### Dataset records
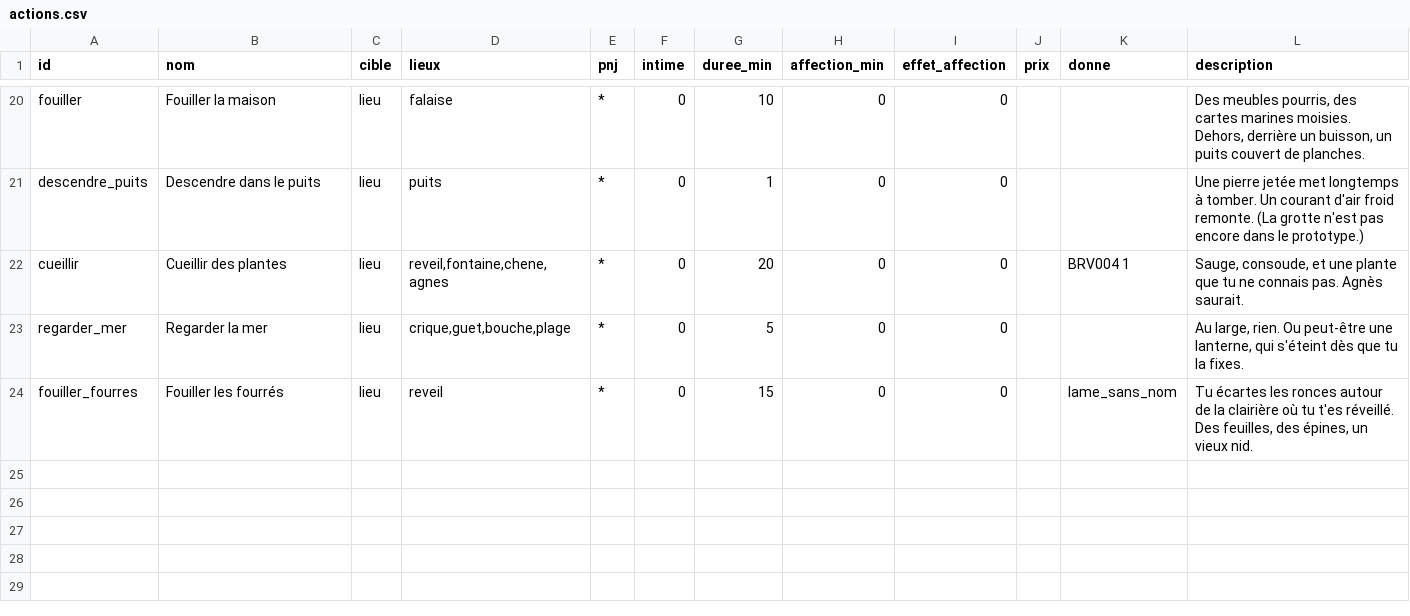
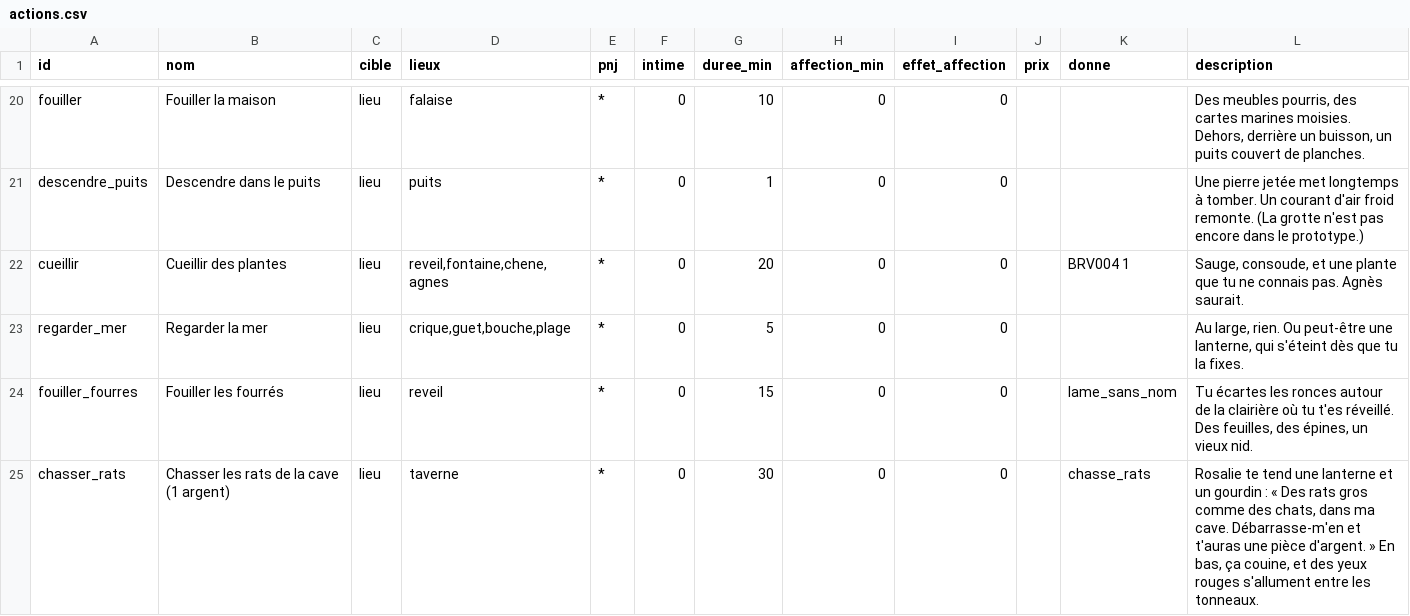
Before and after one commit to triphopsama/test, a CSV file: brumeval/data/actions.csv, drawn as a sheet; only a part is shown, gaps mark what is left out; the diff names each change by its address in the sheet, - before the commit and + after, or states it on an @@ line.

```diff
--- a/brumeval/data/actions.csv
+++ b/brumeval/data/actions.csv
+row 25: chasser_rats | Chasser les rats de la cave (1 argent) | lieu | taverne | * | 0 | 30 | 0 | 0 |  | chasse_rats | Rosalie te tend une lanterne et un gourdin : « Des rats gros comme des chats, dans ma cave. Débarrasse-m'en et t'auras une pièce d'argent. » En bas, ça couine, et des yeux rouges s'allument entre les tonneaux.
```
Also changed, not shown: brumeval/data/objets.csv, 15 other files.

### What needs to be done
Every line in the listing above that mentions "shown" should be returned.

### Solution
Before and after one commit to triphopsama/test, a CSV file: brumeval/data/actions.csv, drawn as a sheet; only a part is shown, gaps mark what is left out; the diff names each change by its address in the sheet, - before the commit and + after, or states it on an @@ line.
Also changed, not shown: brumeval/data/objets.csv, 15 other files.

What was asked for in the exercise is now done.